Additional and unsafe labor: “I am afraid [the administration] will, like always, use the grad students and adjuncts to fill in the gaps where the full-time tenured faculty don't want to work,” and “pressuring departments to offload unsafe in-person assignments to GTAs in order to accommodate the "30%" promise by Sands and to avoid irritating tenured faculty.”

Respondents (7%) mentioned uncertainty about the plans for the upcoming semester: “I just want to know the plan so I can be prepared. That's all I ask.” Uncertainties revolved around:

  • Format for classes
  • New safety rules and regulations
  • Changing requirements for assistantships and graduate work
  • Who can and should work remotely
  • University plans for a potential breakout

A few students felt that they would be left to “figure it out” and that “we are not going to be well prepared for teaching our classes in the fall.”

About 14% of respondents mentioned their financial situation. These students were worried about:

  • Losing employment
  • Incomes being reduced, while doing more work
  • Securing funding for research or tuition
  • Availability of jobs
  • COVID-19 related financial burdens, such as healthcare expenses, PPE costs, increases in tuition

A few of these students expressed having to leave school: “I don’t want to take a leave, but it is likely my only option. The worry then is finding the money to come back.

Approximately 13% of the respondents stated concerns about their degree progress. Many were worried their degree attainment would be delayed. Reasons included:

  • Impact of COVID-19 on research, such as “Outbreaks on campus, having to pause research again
  • Lack of productivity
  • Lack of access to labs
  • Skipping semesters, if offline, to mitigate health risks
  • Taking on extra work, if undergraduate students are unavailable to assist or more teaching burdens
  • Uncertainty if work can be done internationally

Respondents (9%) were also concerned about the quality of their education: “The quality of my learning” and “the quality of my own graduate education.” The concerns included how online learning impacts their ability to learn, mid-semester changes, and the requirements needed for online learning, such as home network bandwidth.

In addition to the themes previously outlined, a few respondents expressed the following concerns:

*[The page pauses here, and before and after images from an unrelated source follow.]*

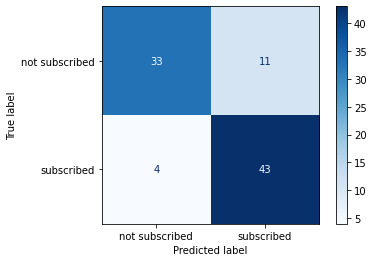
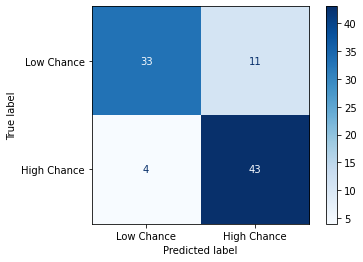
updated

diff --git a/heart_attack_train.py b/heart_attack_train.py
@@ -6,17 +6,17 @@ Created on Mon Jul 25 09:27:37 2022
 """
 
 from sklearn.ensemble import RandomForestClassifier,GradientBoostingClassifier
+from sklearn.metrics import classification_report,confusion_matrix
 from sklearn.preprocessing import MinMaxScaler,StandardScaler
 from sklearn.model_selection import train_test_split
 from sklearn.linear_model import LogisticRegression
 from sklearn.neighbors import KNeighborsClassifier
-from sklearn.metrics import classification_report,confusion_matrix
+from sklearn.metrics import ConfusionMatrixDisplay
 from sklearn.model_selection import GridSearchCV
 from sklearn.tree import DecisionTreeClassifier
 from sklearn.impute import KNNImputer
 from sklearn.pipeline import Pipeline
 from sklearn.svm import SVC
-from sklearn.metrics import ConfusionMatrixDisplay
 
 import matplotlib.pyplot as plt
 import scipy.stats as ss
@@ -82,7 +82,6 @@ df.isna().sum() #only caa and thall have NaNs
 
 # 1) Outliers
 # still within the range
-
 
 # 2) Cleaning NaNs
 #KNN
@@ -250,7 +249,7 @@ print(cr)
 
 cm=confusion_matrix(y_test,y_pred)
 
-labels=['not subscribed','subscribed']
+labels=['Low Chance','High Chance']
 disp=ConfusionMatrixDisplay(confusion_matrix=cm,display_labels=labels)
 disp.plot(cmap=plt.cm.Blues)
 plt.show()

  • Childcare: childcare accessibility and affordability, and balancing childcare responsibilities with research, service, conferences, and teaching.
  • Relationship and community building: “build[ing] meaningful relationships with other students as well as relationships with my mentors,” the lack of options to interact with peers.
  • The increased teaching need and difficulties balancing tasks: Students are worried that the teaching role might overshadow their research and other student roles, such as “balancing teaching, an ambitious research agenda, departmental service and multiple conference presentations would be daunting for anyone.”
  • The impacts of COVID-19 cases on their teaching, such as meaningfully engage with students and teaching content, and keep students motivated.
  • The impacts of COVID-19 protocols on mental health, such as feeling isolated, having low self-esteem, added stress, and anxiety. For example, “The isolation of taking remote classes wasn't what I signed up for and motivation is lacking.”
  • Workplace locations: loss of graduate offices and associated privacy, the availability of safe and socially distanced spaces.
  • Teaching: uncertainty surrounding assessment of students, particularly for attendance.
  • Adequate and accessible medical services
  • Parking